Records drawn from a dataset:
>>>>>

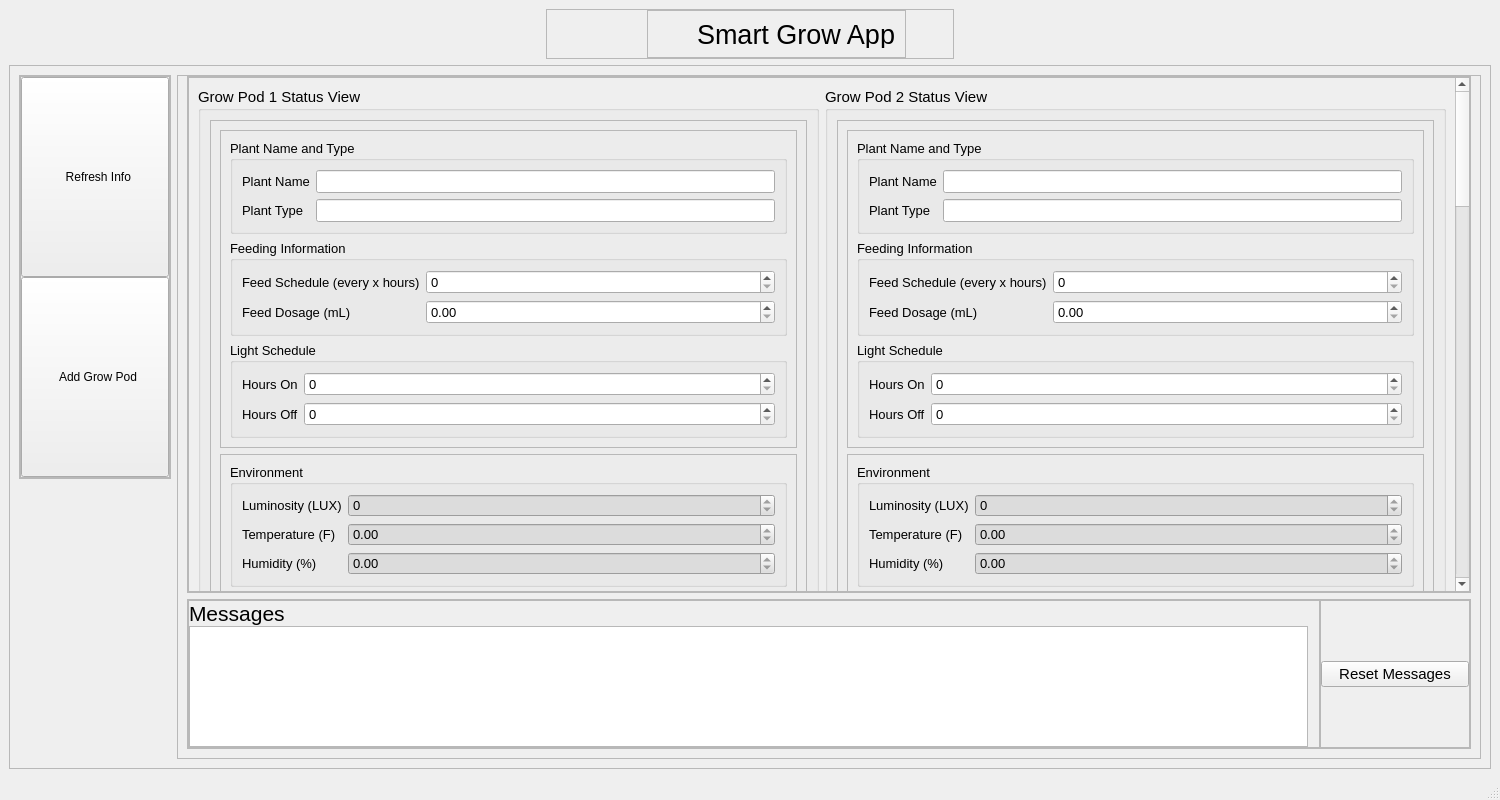
First picture: the form in GUI/smartGrow/form.ui, repository sgomez14/ec601_smartGrow, before the edit.
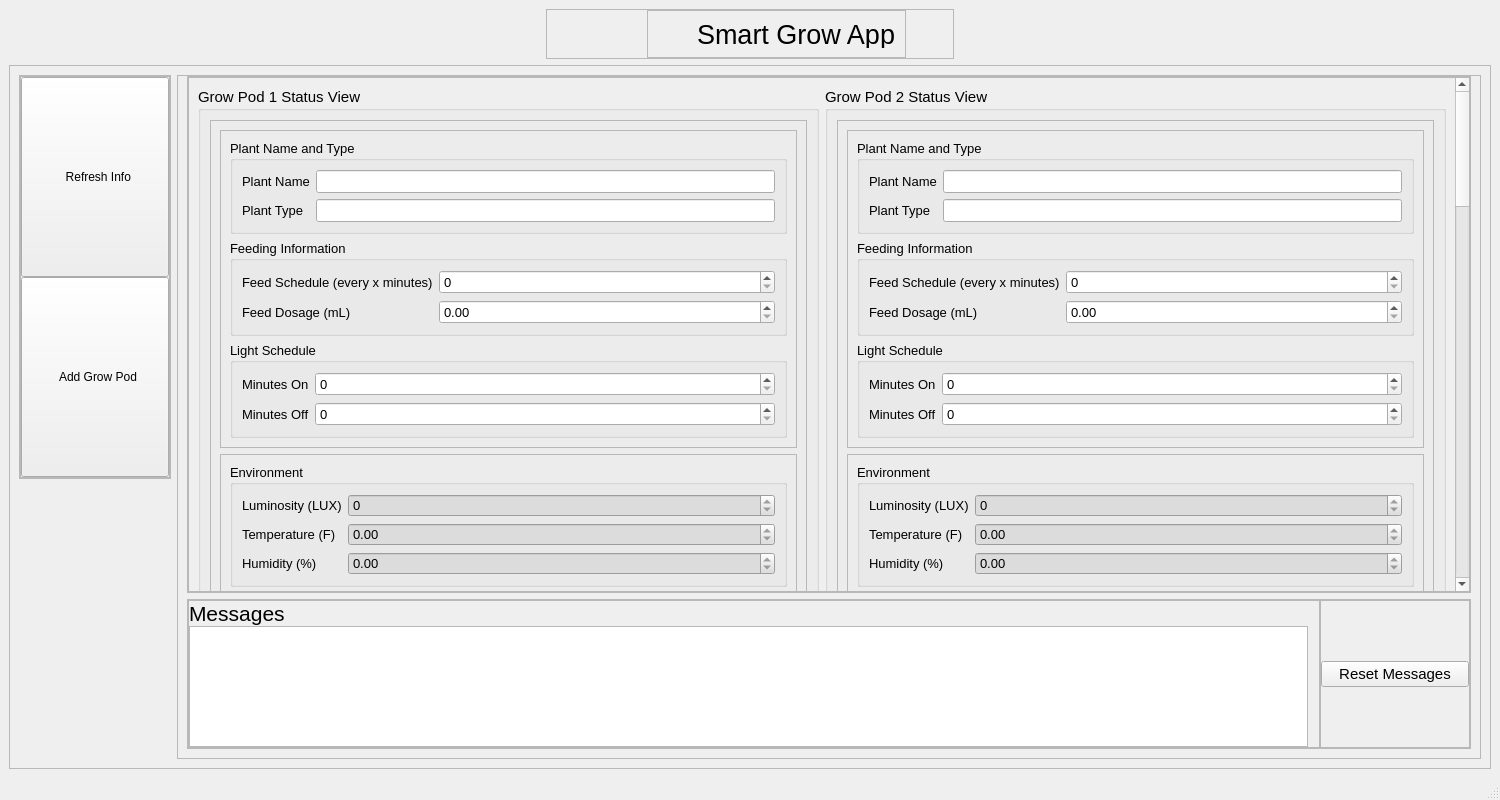
Second picture: the form after the edit. Icons and pictures are not drawn.

The edit to the form file:
```diff
--- a/GUI/smartGrow/form.ui
+++ b/GUI/smartGrow/form.ui
@@ -378,7 +378,7 @@
                 <property name="geometry">
                  <rect>
                   <x>0</x>
-                  <y>-1644</y>
+                  <y>-1317</y>
                   <width>1246</width>
                   <height>2485</height>
                  </rect>
@@ -486,7 +486,7 @@
                                <item row="0" column="0">
                                 <widget class="QLabel" name="feedScheduleLabel_1">
                                  <property name="text">
-                                  <string>Feed Schedule (every x hours)</string>
+                                  <string>Feed Schedule (every x minutes)</string>
                                  </property>
                                 </widget>
                                </item>
@@ -533,7 +533,7 @@
                                <item row="0" column="0">
                                 <widget class="QLabel" name="hoursOnLabel_1">
                                  <property name="text">
-                                  <string>Hours On</string>
+                                  <string>Minutes On</string>
                                  </property>
                                 </widget>
                                </item>
@@ -550,7 +550,7 @@
                                <item row="1" column="0">
                                 <widget class="QLabel" name="hoursOffLabel_1">
                                  <property name="text">
-                                  <string>Hours Off</string>
+                                  <string>Minutes Off</string>
                                  </property>
                                 </widget>
                                </item>
@@ -1046,7 +1046,7 @@
                                <item row="0" column="0">
                                 <widget class="QLabel" name="feedScheduleLabel_20">
                                  <property name="text">
-                                  <string>Feed Schedule (every x hours)</string>
+                                  <string>Feed Schedule (every x minutes)</string>
                                  </property>
                                 </widget>
                                </item>
@@ -1093,7 +1093,7 @@
                                <item row="0" column="0">
                                 <widget class="QLabel" name="hoursOnLabel_20">
                                  <property name="text">
-                                  <string>Hours On</string>
+                                  <string>Minutes On</string>
                                  </property>
                                 </widget>
                                </item>
@@ -1110,7 +1110,7 @@
                                <item row="1" column="0">
                                 <widget class="QLabel" name="hoursOffLabel_20">
                                  <property name="text">
-                                  <string>Hours Off</string>
+                                  <string>Minutes Off</string>
                                  </property>
                                 </widget>
                                </item>
```
Left out of the diff: 6 changed lines with no effect on the pictures.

<<<<<

WHAT YOU HAVE TO DO: Make a verbatim copy of all the entries and strip out the pictures.

RESULT OF THE EXERCISE:
First picture: the form in GUI/smartGrow/form.ui, repository sgomez14/ec601_smartGrow, before the edit.
Second picture: the form after the edit. Icons and pictures are not drawn.

The edit to the form file:
```diff
--- a/GUI/smartGrow/form.ui
+++ b/GUI/smartGrow/form.ui
@@ -378,7 +378,7 @@
                 <property name="geometry">
                  <rect>
                   <x>0</x>
-                  <y>-1644</y>
+                  <y>-1317</y>
                   <width>1246</width>
                   <height>2485</height>
                  </rect>
@@ -486,7 +486,7 @@
                                <item row="0" column="0">
                                 <widget class="QLabel" name="feedScheduleLabel_1">
                                  <property name="text">
-                                  <string>Feed Schedule (every x hours)</string>
+                                  <string>Feed Schedule (every x minutes)</string>
                                  </property>
                                 </widget>
                                </item>
@@ -533,7 +533,7 @@
                                <item row="0" column="0">
                                 <widget class="QLabel" name="hoursOnLabel_1">
                                  <property name="text">
-                                  <string>Hours On</string>
+                                  <string>Minutes On</string>
                                  </property>
                                 </widget>
                                </item>
@@ -550,7 +550,7 @@
                                <item row="1" column="0">
                                 <widget class="QLabel" name="hoursOffLabel_1">
                                  <property name="text">
-                                  <string>Hours Off</string>
+                                  <string>Minutes Off</string>
                                  </property>
                                 </widget>
                                </item>
@@ -1046,7 +1046,7 @@
                                <item row="0" column="0">
                                 <widget class="QLabel" name="feedScheduleLabel_20">
                                  <property name="text">
-                                  <string>Feed Schedule (every x hours)</string>
+                                  <string>Feed Schedule (every x minutes)</string>
                                  </property>
                                 </widget>
                                </item>
@@ -1093,7 +1093,7 @@
                                <item row="0" column="0">
                                 <widget class="QLabel" name="hoursOnLabel_20">
                                  <property name="text">
-                                  <string>Hours On</string>
+                                  <string>Minutes On</string>
                                  </property>
                                 </widget>
                                </item>
@@ -1110,7 +1110,7 @@
                                <item row="1" column="0">
                                 <widget class="QLabel" name="hoursOffLabel_20">
                                  <property name="text">
-                                  <string>Hours Off</string>
+                                  <string>Minutes Off</string>
                                  </property>
                                 </widget>
                                </item>
```
Left out of the diff: 6 changed lines with no effect on the pictures.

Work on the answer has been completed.